| What to work on |
Print the full set of records below, character for character and picture-free.

··· Source information ···

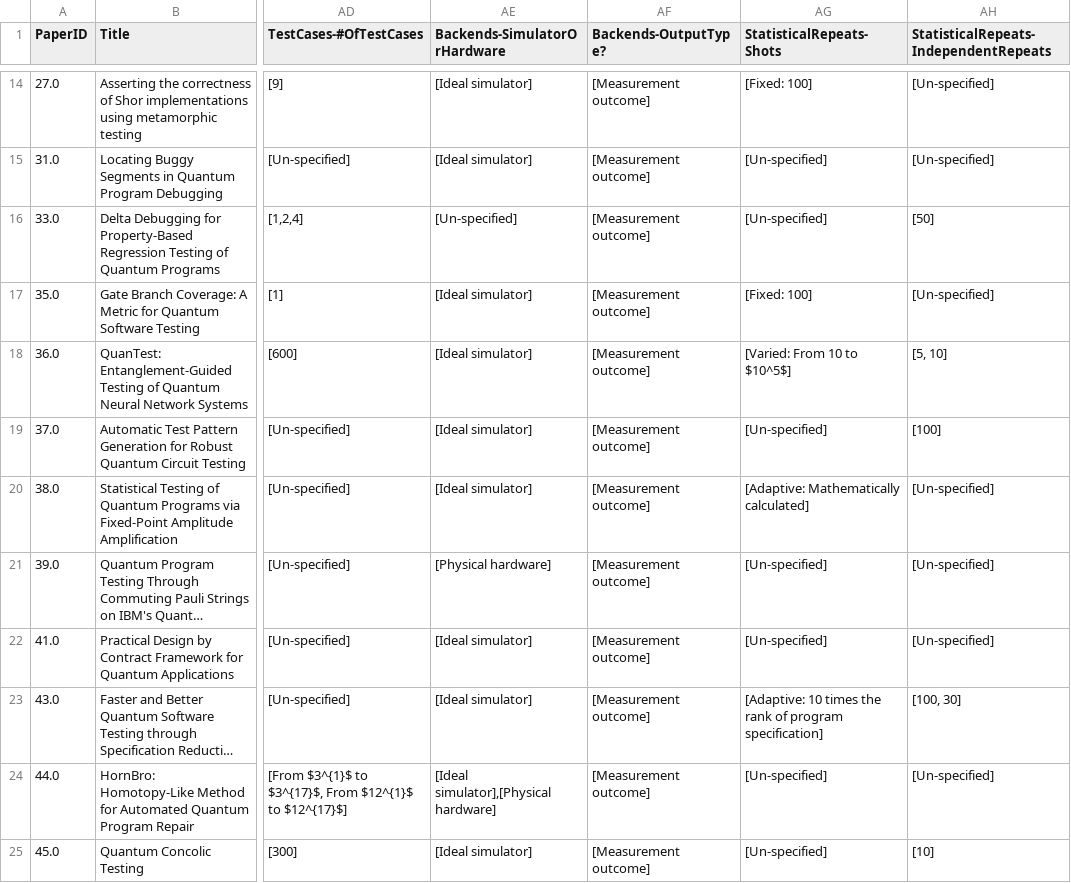
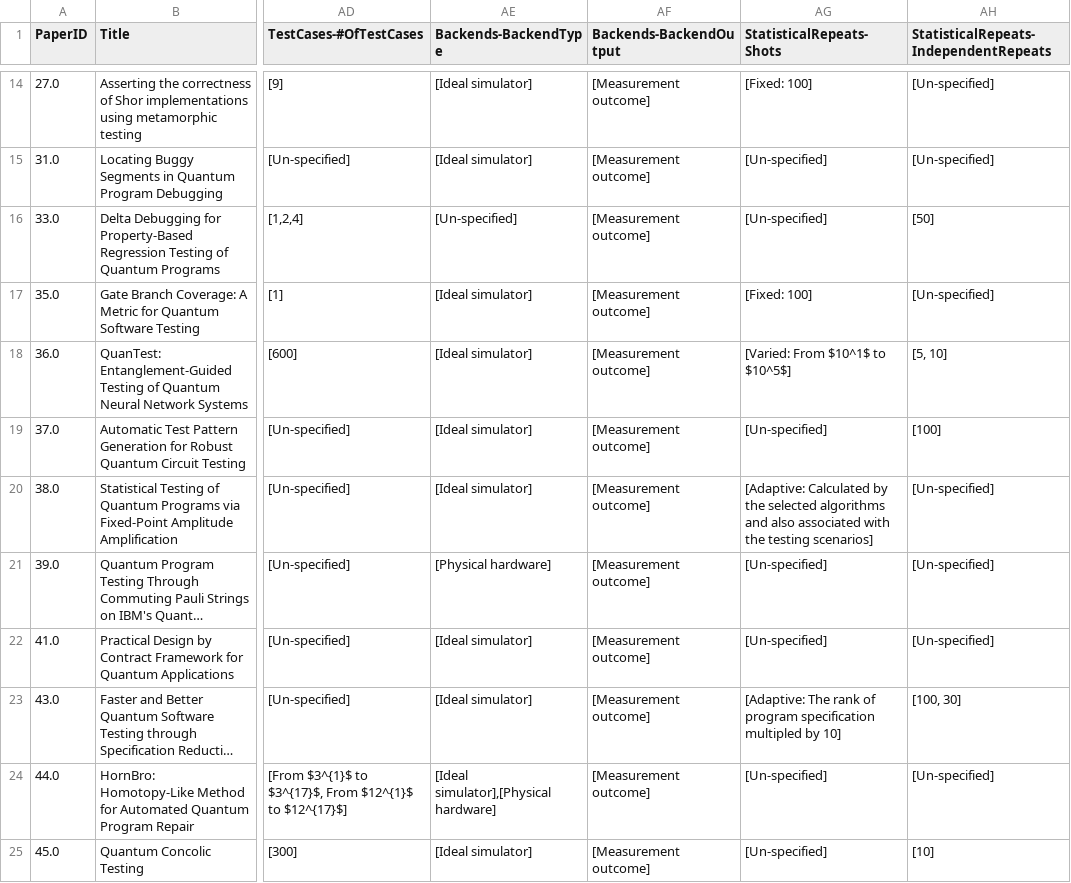
Before and after one commit to NahidaNahida/QST-empirical-study, a CSV file: doc/annotated_data/final_list.csv, drawn as a sheet; only a part is shown, gaps mark what is left out; long unchanged cells end in …; the diff covers the shown part only; the diff names each change by its address in the sheet, - before the commit and + after, or states it on an @@ line.

```diff
--- a/doc/annotated_data/final_list.csv
+++ b/doc/annotated_data/final_list.csv
-AE1: Backends-SimulatorOrHardware
+AE1: Backends-BackendType
-AF1: Backends-OutputType?
+AF1: Backends-BackendOutput
-AG18 (StatisticalRepeats-Shots): [Varied: From 10 to $10^5$]
+AG18 (StatisticalRepeats-Shots): [Varied: From $10^1$ to $10^5$]
-AG20 (StatisticalRepeats-Shots): [Adaptive: Mathematically calculated]
+AG20 (StatisticalRepeats-Shots): [Adaptive: Calculated by the selected algorithms and also associated with the testing scenarios]
-AG23 (StatisticalRepeats-Shots): [Adaptive: 10 times the rank of program specification]
+AG23 (StatisticalRepeats-Shots): [Adaptive: The rank of program specification multipled by 10]
```
Also changed, not shown: 17 edited cells elsewhere in this file, 42 other files.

···

| Output |
Before and after one commit to NahidaNahida/QST-empirical-study, a CSV file: doc/annotated_data/final_list.csv, drawn as a sheet; only a part is shown, gaps mark what is left out; long unchanged cells end in …; the diff covers the shown part only; the diff names each change by its address in the sheet, - before the commit and + after, or states it on an @@ line.

```diff
--- a/doc/annotated_data/final_list.csv
+++ b/doc/annotated_data/final_list.csv
-AE1: Backends-SimulatorOrHardware
+AE1: Backends-BackendType
-AF1: Backends-OutputType?
+AF1: Backends-BackendOutput
-AG18 (StatisticalRepeats-Shots): [Varied: From 10 to $10^5$]
+AG18 (StatisticalRepeats-Shots): [Varied: From $10^1$ to $10^5$]
-AG20 (StatisticalRepeats-Shots): [Adaptive: Mathematically calculated]
+AG20 (StatisticalRepeats-Shots): [Adaptive: Calculated by the selected algorithms and also associated with the testing scenarios]
-AG23 (StatisticalRepeats-Shots): [Adaptive: 10 times the rank of program specification]
+AG23 (StatisticalRepeats-Shots): [Adaptive: The rank of program specification multipled by 10]
```
Also changed, not shown: 17 edited cells elsewhere in this file, 42 other files.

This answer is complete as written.